While Moses was tending to the Lord's business on Mt. Sinai, his brother Aaron was down below tending to his own. Moses had been gone a long time, and Aaron may have recognized an opportunity. The Hebrew people had grown accustomed to strange gods during their layover in Egypt, and now they wanted one of their own. Aaron gave them one, melting down their gold jewelry to make a calf suitable for worship. (Since they had been slaves, the jewelry may have been the stuff they filched from the Egyptians on their way out of town.) Aaron built an altar and made burnt offerings. When the Lord got wind of it, he was furious. He was a jealous God and no doubt was miffed that he had been jilted in favor of a farm animal. He was all set to consume this "stiff-necked" people then and there, but Moses talked him out of it. Moses was sent back down to straighten things out. He threw a fit, made a burnt offering of the golden calf and forced the Hebrews to eat the leftovers. Aaron had family connections and escaped retribution; in fact, he wound up as chief priest under the new regime.
The interplay between Moses and Aaron set the pattern for much of what followed in the Bible as prophets and priests jockeyed for position. The prophets claimed to speak for God and occasionally argued with him. They were a wild and woolly bunch, often picking fights with Israel's kings -- never a good career move. The prophets called attention to themselves in all sorts of outlandish ways, like calling down fire from heaven and baking barley cakes over human dung. The priests, on the other hand, generally kept their heads down and tended to business; after all, they had a temple to run. It was their job to collect the tithes and preside over elaborate ritual sacrifices, after which they were allowed to eat the leftovers. Given the respective temperaments and political savvy of prophets and priests, it was not hard to guess who would win out in the long run.
The word "sacrifice" comes from a Latin verb meaning "to make sacred." Sacrificial rites to atone for sin were central to religious practice among the ancient Israelites and later among Christians, although animal sacrifices were replaced by purely symbolic acts. In the Christian Eucharist, Jesus is offered up as a "full, perfect and sufficient sacrifice for the sins of the whole world," as it says in the Anglican Book of Common Prayer. What kind of a sacrifice is sufficient for such a monumental task? Only a human sacrifice will do, and not just any human: only he who is without sin can atone for the sins of the whole world.
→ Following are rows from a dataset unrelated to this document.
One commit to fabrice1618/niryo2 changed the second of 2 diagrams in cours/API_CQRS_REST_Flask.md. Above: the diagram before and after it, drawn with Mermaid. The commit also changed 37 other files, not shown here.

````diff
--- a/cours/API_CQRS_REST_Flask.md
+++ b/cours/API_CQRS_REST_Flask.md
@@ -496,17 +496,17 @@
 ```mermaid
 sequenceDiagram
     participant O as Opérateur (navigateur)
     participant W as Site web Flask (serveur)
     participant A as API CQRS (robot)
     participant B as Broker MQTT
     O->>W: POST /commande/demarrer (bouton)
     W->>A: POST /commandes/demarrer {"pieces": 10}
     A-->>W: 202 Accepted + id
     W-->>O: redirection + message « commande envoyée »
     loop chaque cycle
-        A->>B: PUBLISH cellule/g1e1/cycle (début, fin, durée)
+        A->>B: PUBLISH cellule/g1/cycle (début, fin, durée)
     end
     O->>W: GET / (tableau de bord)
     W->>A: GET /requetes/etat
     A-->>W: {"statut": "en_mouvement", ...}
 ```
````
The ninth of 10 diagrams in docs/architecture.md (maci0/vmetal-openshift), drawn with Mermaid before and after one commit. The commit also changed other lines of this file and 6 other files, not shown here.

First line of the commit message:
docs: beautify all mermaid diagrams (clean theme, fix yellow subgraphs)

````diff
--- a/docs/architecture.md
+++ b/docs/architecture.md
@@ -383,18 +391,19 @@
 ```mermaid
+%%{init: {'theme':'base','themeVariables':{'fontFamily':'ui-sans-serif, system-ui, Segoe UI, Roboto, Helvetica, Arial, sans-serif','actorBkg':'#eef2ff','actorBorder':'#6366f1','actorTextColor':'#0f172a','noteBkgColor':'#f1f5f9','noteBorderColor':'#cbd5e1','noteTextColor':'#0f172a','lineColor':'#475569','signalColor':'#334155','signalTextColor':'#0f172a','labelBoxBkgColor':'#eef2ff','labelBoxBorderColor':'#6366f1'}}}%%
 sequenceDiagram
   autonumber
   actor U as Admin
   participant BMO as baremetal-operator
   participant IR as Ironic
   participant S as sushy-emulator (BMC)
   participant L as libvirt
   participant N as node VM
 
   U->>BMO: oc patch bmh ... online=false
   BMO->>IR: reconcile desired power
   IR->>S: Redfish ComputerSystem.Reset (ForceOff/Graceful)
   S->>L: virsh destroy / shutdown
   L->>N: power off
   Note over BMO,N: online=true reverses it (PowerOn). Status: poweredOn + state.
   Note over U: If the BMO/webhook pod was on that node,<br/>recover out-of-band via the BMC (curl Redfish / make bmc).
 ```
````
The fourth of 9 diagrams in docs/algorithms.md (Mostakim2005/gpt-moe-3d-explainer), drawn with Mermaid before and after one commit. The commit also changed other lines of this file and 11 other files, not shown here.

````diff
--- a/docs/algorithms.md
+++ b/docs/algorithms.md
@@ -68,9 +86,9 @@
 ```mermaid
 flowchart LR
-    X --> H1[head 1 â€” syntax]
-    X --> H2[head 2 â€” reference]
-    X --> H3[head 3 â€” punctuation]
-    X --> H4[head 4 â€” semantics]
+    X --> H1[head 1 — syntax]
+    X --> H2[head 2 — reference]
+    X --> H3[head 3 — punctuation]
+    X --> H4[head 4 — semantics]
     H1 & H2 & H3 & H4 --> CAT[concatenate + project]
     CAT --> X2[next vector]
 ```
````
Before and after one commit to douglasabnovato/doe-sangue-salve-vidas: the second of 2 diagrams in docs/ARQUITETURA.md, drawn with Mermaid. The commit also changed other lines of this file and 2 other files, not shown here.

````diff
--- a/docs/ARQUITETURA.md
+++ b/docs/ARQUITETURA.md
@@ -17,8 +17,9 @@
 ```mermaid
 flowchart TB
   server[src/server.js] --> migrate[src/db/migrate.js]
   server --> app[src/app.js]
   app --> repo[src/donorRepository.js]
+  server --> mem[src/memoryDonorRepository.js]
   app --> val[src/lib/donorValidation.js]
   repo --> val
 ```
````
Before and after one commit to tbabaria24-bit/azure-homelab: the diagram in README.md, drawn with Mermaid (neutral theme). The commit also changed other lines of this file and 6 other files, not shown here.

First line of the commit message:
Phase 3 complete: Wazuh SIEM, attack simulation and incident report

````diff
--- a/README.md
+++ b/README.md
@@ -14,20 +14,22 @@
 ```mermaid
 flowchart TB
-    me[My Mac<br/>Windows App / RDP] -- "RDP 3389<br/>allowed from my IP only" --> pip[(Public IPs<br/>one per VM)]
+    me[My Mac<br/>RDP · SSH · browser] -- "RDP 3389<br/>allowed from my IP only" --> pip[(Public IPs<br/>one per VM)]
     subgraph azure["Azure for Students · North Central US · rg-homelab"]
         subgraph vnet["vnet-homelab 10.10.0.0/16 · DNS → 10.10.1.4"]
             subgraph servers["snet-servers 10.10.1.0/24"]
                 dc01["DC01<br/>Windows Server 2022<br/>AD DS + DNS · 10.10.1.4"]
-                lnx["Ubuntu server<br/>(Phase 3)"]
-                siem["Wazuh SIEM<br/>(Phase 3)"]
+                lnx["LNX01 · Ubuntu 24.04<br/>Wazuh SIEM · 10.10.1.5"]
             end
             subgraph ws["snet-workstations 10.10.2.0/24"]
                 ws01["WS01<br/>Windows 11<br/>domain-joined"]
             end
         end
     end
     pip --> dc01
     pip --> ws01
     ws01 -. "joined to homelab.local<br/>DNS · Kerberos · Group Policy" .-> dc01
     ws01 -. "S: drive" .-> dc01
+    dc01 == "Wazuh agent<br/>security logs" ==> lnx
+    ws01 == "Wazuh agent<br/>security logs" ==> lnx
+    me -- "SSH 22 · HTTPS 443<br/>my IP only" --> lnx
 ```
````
And so the man who came into the world to proclaim the coming of God's kingdom was served up on a platter to satisfy the blood lust -- of whom? Of God? It is a truly monstrous notion that God would sacrifice his son to satisfy his own demand that sin be atoned for by the shedding of blood. No, this was an inside job. Jesus shared the fate of every prophet who dared to deliver a message that people did not want to hear. The kingdom of God is at hand, he told them. There are no temples in God's kingdom; hence, no need for priests. There are no gods, either, at least not the kind you bow down to. You are gods, he told them. For this he was sacrificed and then, in an act of supreme irony, worshipped as God himself.